DIRECTIONS FOR THIS TASK: Establish how many lines below contain the string "from". Respond with that number alone.

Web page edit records
━━━━━━━━━━━━━━━━━━━━━━━━━━━━━━

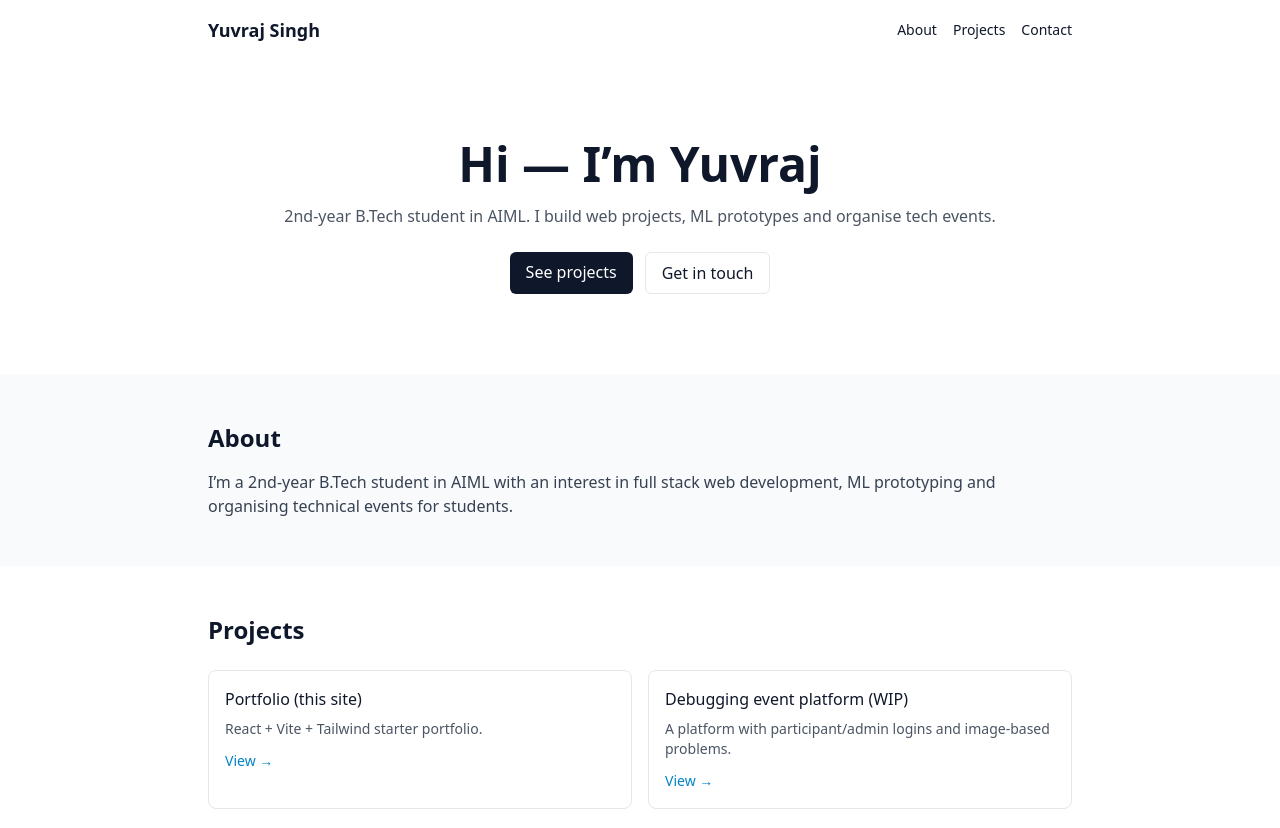
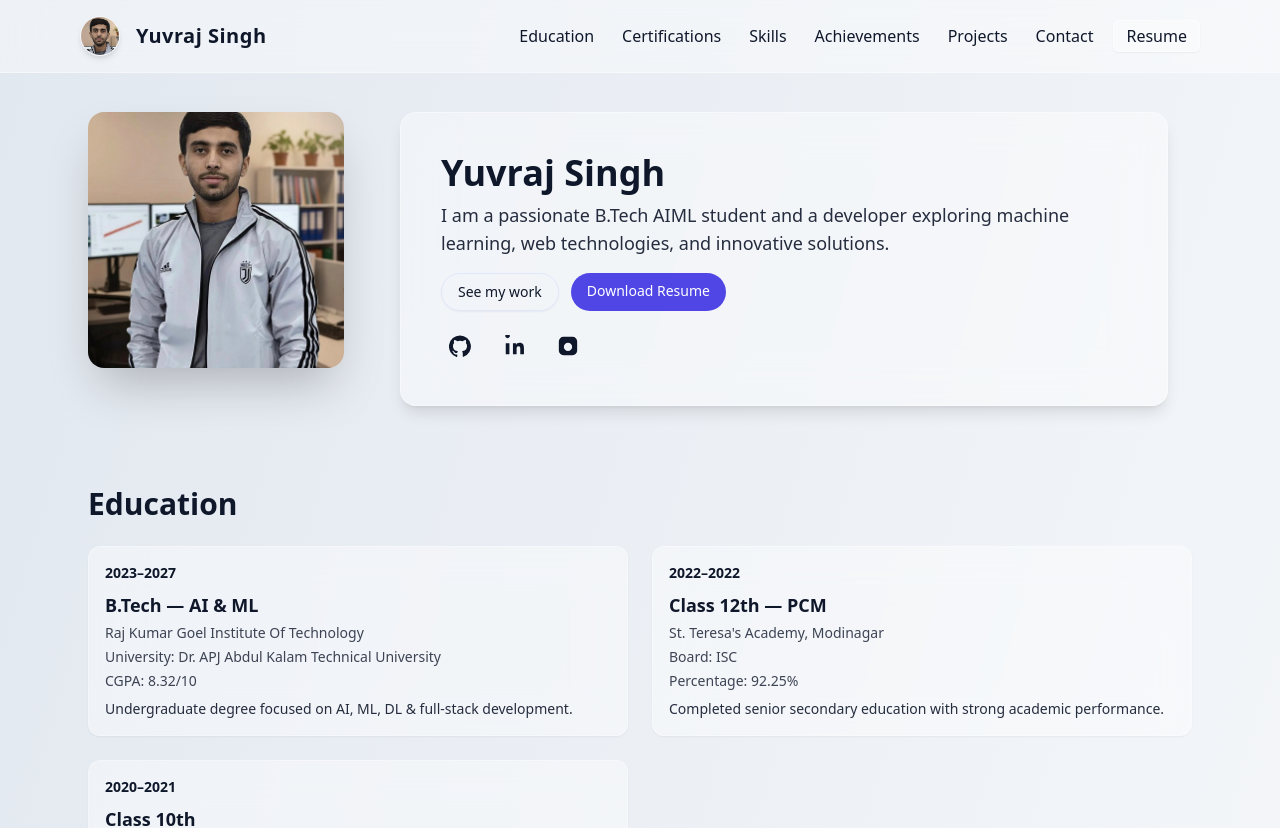
Before and after one commit to uv844/my-portfolio, a React (Vite) app: page / in a window 1280 px wide. Shown: the top 828 px of the page. Built offline with nearby package versions, Linux system fonts and the light colour scheme.

Commit message:
Ensure portfolio component is entry + fix assets + add framer-motion

```diff
--- a/src/main.jsx
+++ b/src/main.jsx
@@ -1,11 +1,11 @@
-import React from 'react'
-import { createRoot } from 'react-dom/client'
-import App from './App'
-import './index.css'
-
+// src/main.jsx
+import React from 'react';
+import { createRoot } from 'react-dom/client';
+import Portfolio from './components/portfolio'; // <-- path to your file
+import './index.css';
 
 createRoot(document.getElementById('root')).render(
-<React.StrictMode>
-<App />
-</React.StrictMode>
-)
+  <React.StrictMode>
+    <Portfolio />
+  </React.StrictMode>
+);
```
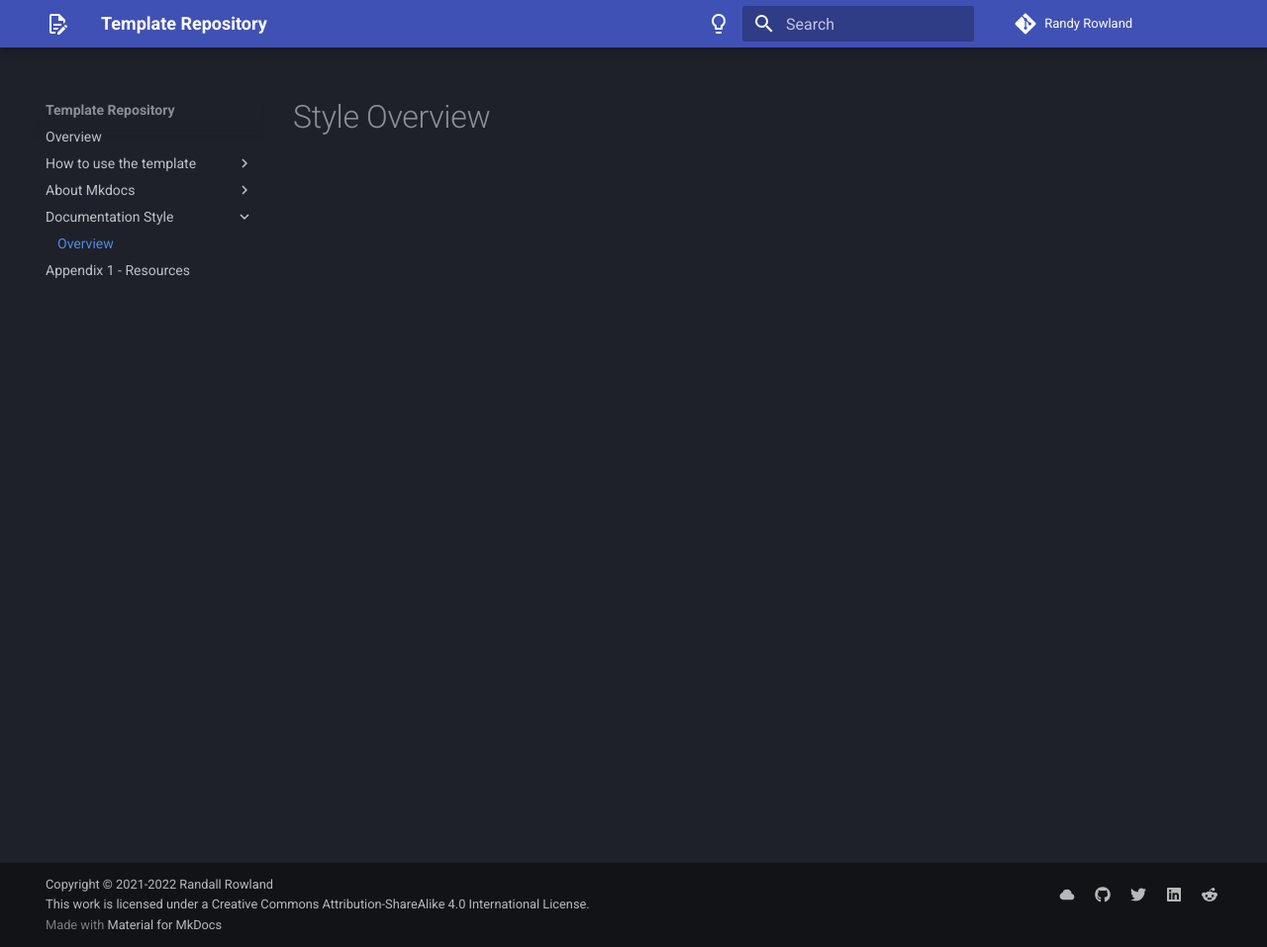
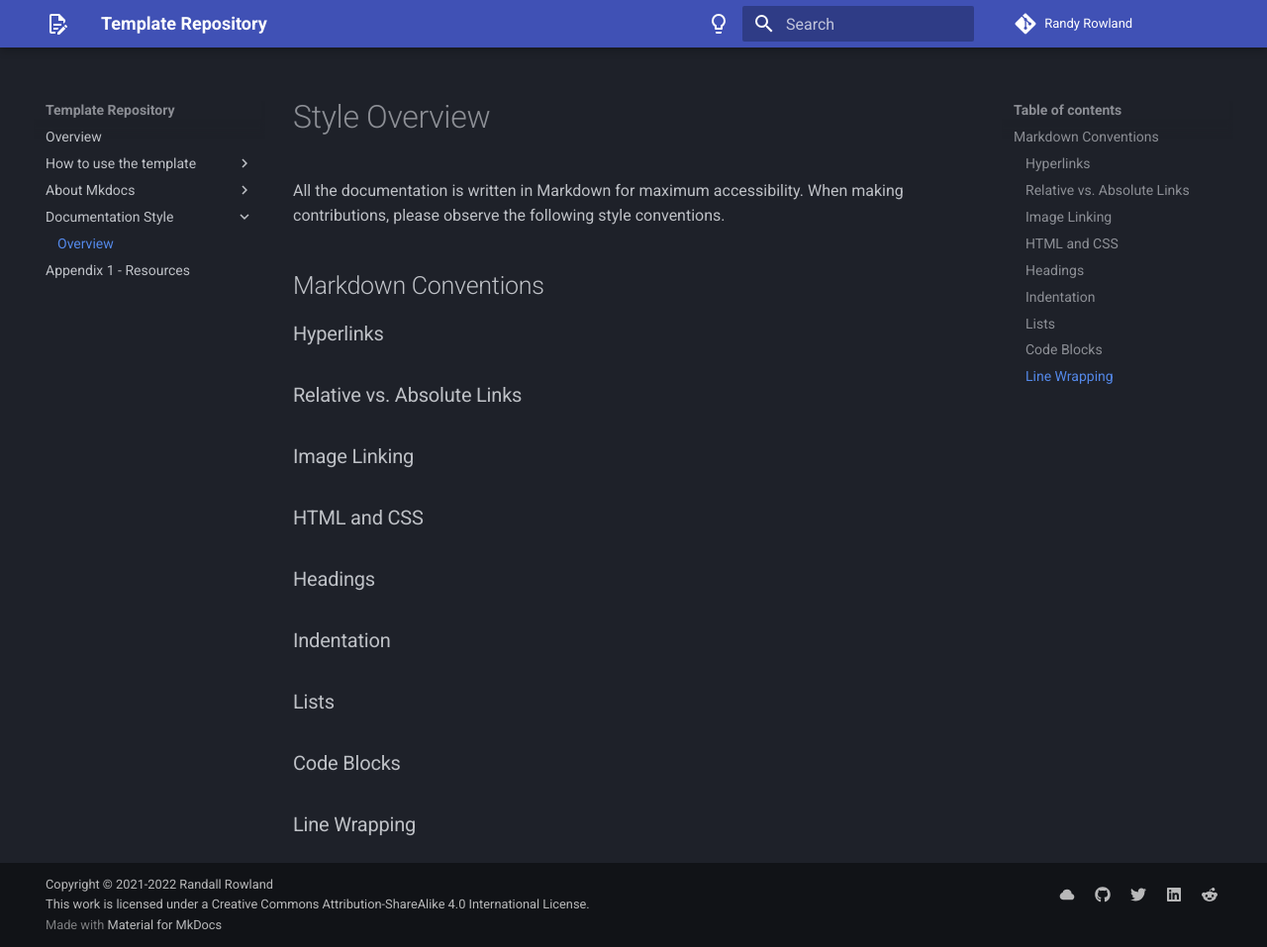
Before and after one commit to rowland007/template-repository, an MkDocs documentation site: the page built from docs/style/index.md, in a window 1280 px wide and 957 px high. Shown: the whole window at 99% size. Built offline with MkDocs 1.6.1 and Material for MkDocs 9.7.7, drawn with Linux system fonts in a browser that asks for light colours.

Commit message:
Started Docs
Yay. It's working!

```diff
--- a/docs/style/index.md
+++ b/docs/style/index.md
@@ -1 +1,23 @@
 # Style Overview
+
+All the documentation is written in Markdown for maximum accessibility. When making contributions, please observe the following style conventions.
+
+## Markdown Conventions
+
+### Hyperlinks
+
+### Relative vs. Absolute Links
+
+### Image Linking
+
+### HTML and CSS
+
+### Headings
+
+### Indentation
+
+### Lists
+
+### Code Blocks
+
+### Line Wrapping
```
Also changed, not shown: docs/index.md (+5 -0 lines), docs/mkdocs/index.md (+6 -0 lines).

━━━━━━━━━━━━━━━━━━━━━━━━━━━━━━

RESULT FOR THIS TASK: 7